creations that Islam does not sanction.
Beyond the ban, it is a challenge for unmarried couples to be
together on Valentine's Day or any other day because of strict
segregation of the sexes. Dating consists of long phone
conversations and the rare tryst. Men and women cannot go for a
drive together, have a meal or talk on the street unless they are
close relatives. Infractions are punished by detentions.
Valentine's items descend underground, to the black market, where
their price triples and quadruples. Salesmen and waiters avoid
wearing red. Though taboo, Valentine's Day still gets a fair amount
of attention in Saudi society.
"Female voices demand the release of the red rose," read a headline
in Sunday's Asharq al-Awsat. Women complained to the paper no one
had the right to ban flower sales.
Sheik Abdullah al-Dakhil, head of the religious police, known as the
muttawa, in Thumama, a town outside Riyadh, told Al-Eqtisadiah
newspaper that "despite awareness campaigns and the confiscation of
flowers, chocolate and other items, there were 15 infractions" for
Valentine's Day indiscretions last year.
In religious lectures at schools, teachers and administrators warn
students against marking the occasion, noting Saint Valentine was a
Christian priest, according to an educational supervisor speaking on
condition of anonymity.
Saint Valentine is believed to have been a 3rd-century martyred
Roman priest or bishop. Why the holiday became a celebration of
lovers is unclear, but some theories say it stemmed from his Feb. 14
feast date falling close to a pagan love festival or that it was
because mid-February was seen in Europe as the time of year when
birds start mating.
The supervisor said that on Valentine's Day last year, girls lining
up for daily morning prayer were inspected head to toe by teachers
looking for violations of rules that ban wearing or carrying any red
item on the day.
Ribbons, boots, jackets, bags and pen holders with a hint, stripe or

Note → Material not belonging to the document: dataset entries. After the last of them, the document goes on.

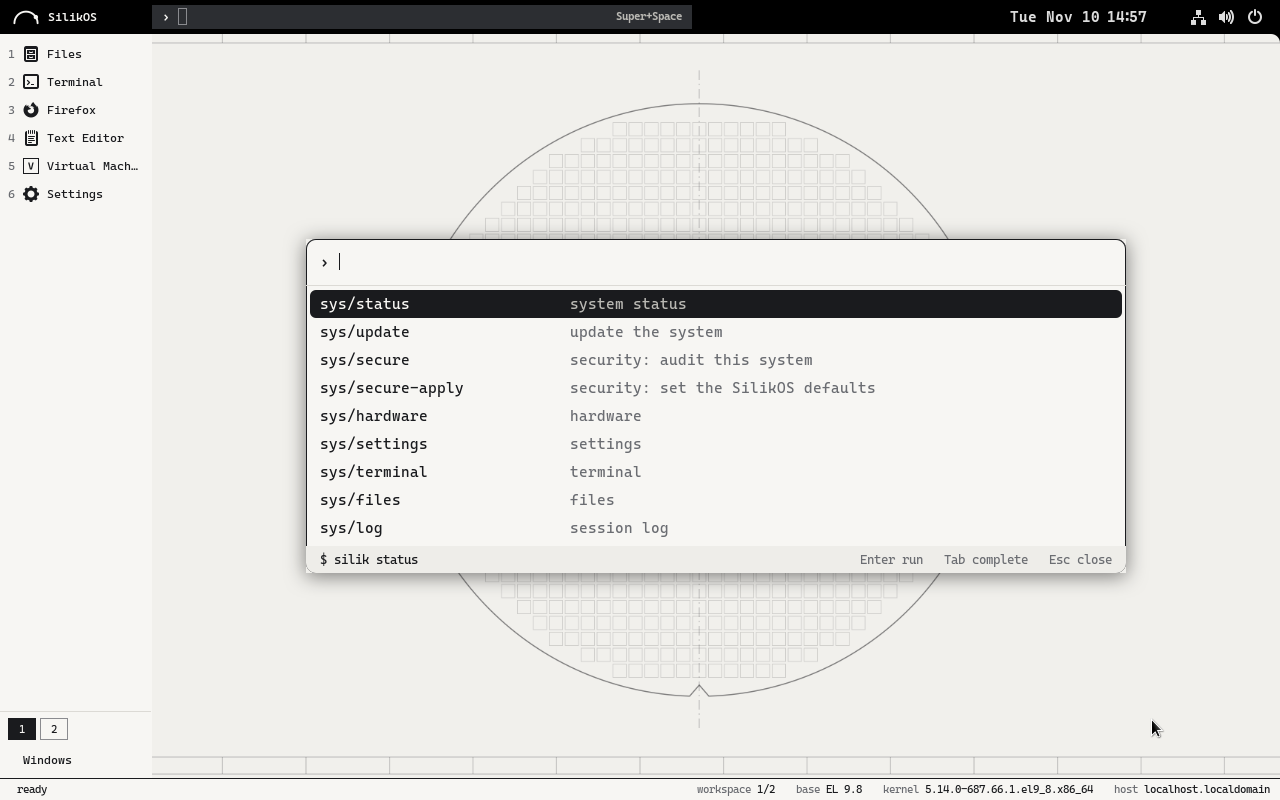
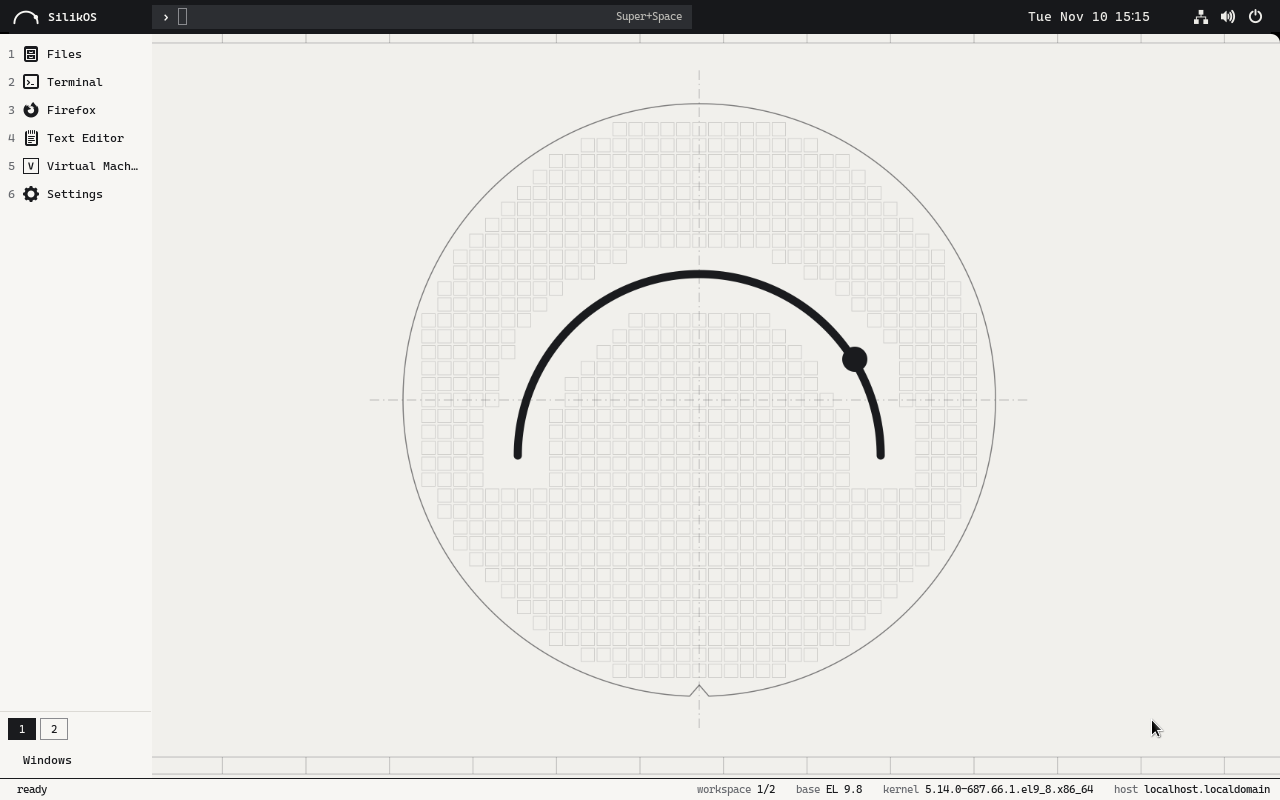
Second complete installation: 38 checks ok; the test script no longer fails a clean report
- tests/install/run.sh: listing the failures of a report that has none ended the script with an error
- STATUS: the fixes of the first installation seen on the second (themes made on the installed system, no welcome
  dialog, Start after the Super key); README shows the installed system's screens

Claude-Session: https://claude.ai/code/session_017vAYsxEtDVxrRbukVjuokZ

diff --git a/docs/STATUS.md b/docs/STATUS.md
@@ -59,12 +59,15 @@ Docker Hub, repo.almalinux.org, dl.fedoraproject.org and vault.centos.org).
 | The installed desktop on its screen | the same run, the virtual machine's screen saved (`docs/img/installed.png`; the last run's pictures: branch `ci-results`) | the Silik layout in a real session: title bar with the mark and the command line, the rail (Files, Terminal, Firefox, Text Editor, Virtual Machine Manager with its framed initial, Settings), workspaces, status bar, the wafer background; **Super+Space opens the COMMAND bar** (through gnome-settings-daemon) with the `sys/secure` entries |
 | `silik secure status` on an installed system | the same run | 9 ok, 1 warn, 2 bad, 1 unknown: bad = the disk is not encrypted (the test does not encrypt) and the test's own automatic login; warn = Secure Boot not possible (the test machine starts through BIOS); unknown = the screen lock, asked as root |
 
-Found by the first complete installation and fixed (the next run is the test of the fixes): **no shell theme was made, and the
-GTK theme was the fallback**: the theme makers called `gresource`, which belongs to `glib2-devel` on EL 9 and is not on an
-installed system (the test container had it); they now read the stylesheets through python3-gobject
-(`resource-extract`), a boot-time unit makes a missing theme, and the installed-system checks look at both. The base's
-"Welcome, take the tour" dialog opened on the first login: turned off. The first check line was lost among the boot
-messages on the serial port: each line now starts on its own.
+Found by the first complete installation and fixed, **and seen fixed in the second** (run 42840361656, commit 5f1d4f6:
+38 checks ok, none failed): no shell theme had been made and the GTK theme was the fallback, because the theme makers
+called `gresource`, which belongs to `glib2-devel` on EL 9 and is not on an installed system (the test container had
+it). They now read the stylesheets through python3-gobject (`resource-extract`), a boot-time unit makes a missing
+theme, and the installed system checks that both were made from the real stylesheets, without an import and without
+the accent blue. The base's "Welcome, take the tour" dialog opened on the first login: turned off. In the second run
+the pictures show the desktop with the shell theme, **Start opened by the Super key** with the full application set and
+its categories (`docs/img/installed-start.png`), and the COMMAND bar after Super+Space. That run was still marked
+failed by a mistake of the test script after a clean report (fixed).
 
 Found by booting the ISO and fixed: the installer did not bring the network up by itself, so the package sources
 failed until it was turned on by hand (the kickstart now activates a wired connection).
@@ -76,8 +79,7 @@ Two bugs were found by running `silik eda` for real and fixed: the vault reposit
 
 | What | Why | Who can |
 |---|---|---|
-| The installation test's own later parts: Start after the Super key on the installed system (the picture was taken behind the base's welcome dialog, now off), a Windows program in the installed system (no Wine on the ISO yet), the fixes above | the first run was before them | the next runs of the workflow CI (branch `ci-results`) |
-| `silik-wine` (Wine 11.0 built on EL 9) | not built: about an hour and several GB, and dl.winehq.org is not reachable from this machine | GitHub Actions, workflow Wine (started by hand); its package then goes into the CI's ISO and the installation test runs a Windows program through `silik win open` in its sandbox on the real kernel with SELinux |
+| A Windows program in the installed system (the sandbox on EL 9's kernel with SELinux) | no Wine on the ISO yet: `silik-wine` built on GitHub in 30 minutes, its trial of two Windows programs failed for a reason not yet read (the trial now reports it) | the next runs of the workflows Wine and CI |
 | BIOS (non-UEFI) boot of the ISO | not tried | a VM |
 | The boot splash (plymouth theme `silikos`) on a screen, the About logo, the login logo, the firmware's boot entry name | set and listed, not seen: no real boot here | after the first installation |
 | Places that still name the base | by design: the package source URL in the installer, repository names in `dnf`, `/etc/redhat-release`, `ID=` | — |

diff --git a/README.md b/README.md
@@ -17,9 +17,11 @@ an EL9 system. It is a try: `docs/STATUS.md` says what has been run and what has
 | Windows | a double-click on an `.exe` runs it in a sandbox that does not see the rest of the home folder (`silik win open`); installed programs are applications of the desktop; a Windows virtual machine for what Wine cannot run. **Wine itself is not installable from EPEL on EL 9.8 today: see `docs/STATUS.md`** | `packages/silik-win`, `docs/WINDOWS.md` |
 | Name and look | os-release display names, boot menu, boot splash, login logo, backgrounds; the installer's screens | `packages/silikos-branding`, `installer/`, `brand/` |
 
-![SilikOS installed by the CI, the COMMAND bar open](docs/img/installed.png)
+![SilikOS as installed by the CI](docs/img/installed.png)
 
-The system as installed by the CI in a virtual machine on 10/11/2026 (real session, Super+Space pressed).
+![Start, after the Super key, on the installed system](docs/img/installed-start.png)
+
+The system as installed by the CI in a virtual machine on 10/11/2026 (a real session; the pictures of the last run: branch `ci-results`).
 
 ![The SilikOS desktop](docs/img/desktop.png)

pattern in red, burgundy and hot pink were thrown into a heap, and
the school called the girls' mothers to pick up the offensive items,
the supervisor said.

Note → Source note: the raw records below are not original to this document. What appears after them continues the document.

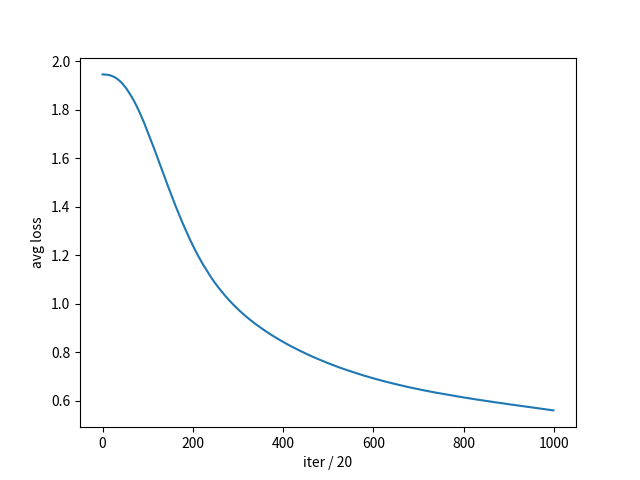
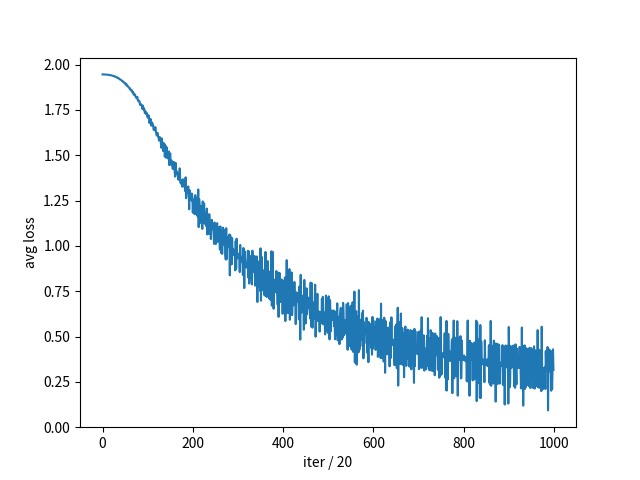
chap3

diff --git a/zero_nlp/trainers.py b/zero_nlp/trainers.py
@@ -13,7 +13,8 @@ class Trainer:
 
     def fit(self, x, t, max_epoch=10, batch_size=32, eval_interval=20):
         self.eval_interval = eval_interval
-        it_per_epoch = - (- len(x) // batch_size)
+        #it_per_epoch = - (- len(x) // batch_size)
+        it_per_epoch = len(x) // batch_size
         total_loss = []  # print用
 
         start_time = time()
@@ -40,8 +41,9 @@ class Trainer:
                 total_loss.append(loss)
 
                 # 評価
-                if (it + 1) % eval_interval == 0 or \
-                   (it_per_epoch < eval_interval and it == it_per_epoch - 1):
+                #if (it + 1) % eval_interval == 0 or \
+                #   (it_per_epoch < eval_interval and it == it_per_epoch - 1):
+                if it % eval_interval == 0:
                     avg_loss = np.mean(total_loss)
                     elapsed_time = time() - start_time
                     print('epoch: {0}, iter: {1}/{2}, time: {3:.3f}[s], avg loss: {4}'.format( \

diff --git a/zero_nlp/chap3.py b/zero_nlp/chap3.py
@@ -3,6 +3,7 @@ from util import preprocess, create_contexts_target, convert_one_hot
 from trainers import Trainer
 from simple_cbow import SimpleCbow
 from optimizers import Adam
+#from optimizers import SGD
 
 if __name__ == '__main__':
 
@@ -21,6 +22,7 @@ if __name__ == '__main__':
     # モデル
     model = SimpleCbow(vocab_size, hidden_size)
     optimizer = Adam()
+    #optimizer = SGD()
 
     # 学習
     trainer = Trainer(model, optimizer)
@@ -28,3 +30,7 @@ if __name__ == '__main__':
 
     # plot
     trainer.plot('chap3.png')
+
+    # 単語の分散表現print
+    for word, word_id in word_to_id.items():
+        print('{0} {1}'.format(word, model.word_vecs[word_id]))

Badr al-Buraidi, assistant to the head of the religious awareness
department at a hospital, told Al-Eqtisadiah that people have to
be "persuaded that foreigners do not mark (Muslim feasts)."
"Why should we celebrate their feasts?" he was quoted as saying.
Despite the restrictions, Valentine's Day has caught on, partly due
to satellite TV, where the occasion, like other holidays, is worked
into the programming fare.
Shoppers who know where to look can find plenty of Valentine gifts:
hearts that make kissing sounds and say "I love you" when squeezed,
white teddy bears sitting on a red heart, lips touching, elaborate
gift arrangements with "beating" hearts fitted with blinking lights
and baskets of plastic red fruits.
Lingerie stores have rows of red, lacy lingerie, with one shop
displaying a sheer negligee and the picture of a heart next to it.
In most cases, the gifts are not presented on Valentine's Day. A
woman may not get permission from her parents to go out that night,
and stores do not want to be saddled with the incriminating items
when the muttawa begin making their rounds. Shops either deliver the
gifts or call recipients a few days early and ask them to pick up
Asked how long he planned to keep the gift items on display, one
salesman said: "Until there's a change in the situation," referring
to a possible muttawa raid.
Restaurants also are warned against creating a Valentine's
atmosphere. One waiter, looking at his red apron and red placement
mats, said he worried what the muttawa's reaction would be if they
dropped by on Feb. 14.
As the holiday neared, a Saudi woman, swathed in black with only her
eyes showing, circled a huge, red teddy bear at a shop, wondering if
the plastic flowers stuck in the crook of its arm were too tacky.
She wanted this Valentine's Day to be perfect. She had ordered 100
red roses to be delivered to her husband of a few weeks, bought him
the largest-size bar of his favorite chocolate and planned to
surprise him with a dinner party at her parents' house.
But there was one hitch: She had made her plans for Feb. 12,
mistakenly thinking that was Valentine's Day. Asked if she still
wanted to mark the occasion then, she said in an excited
voice: "Yes. I can't wait two more days."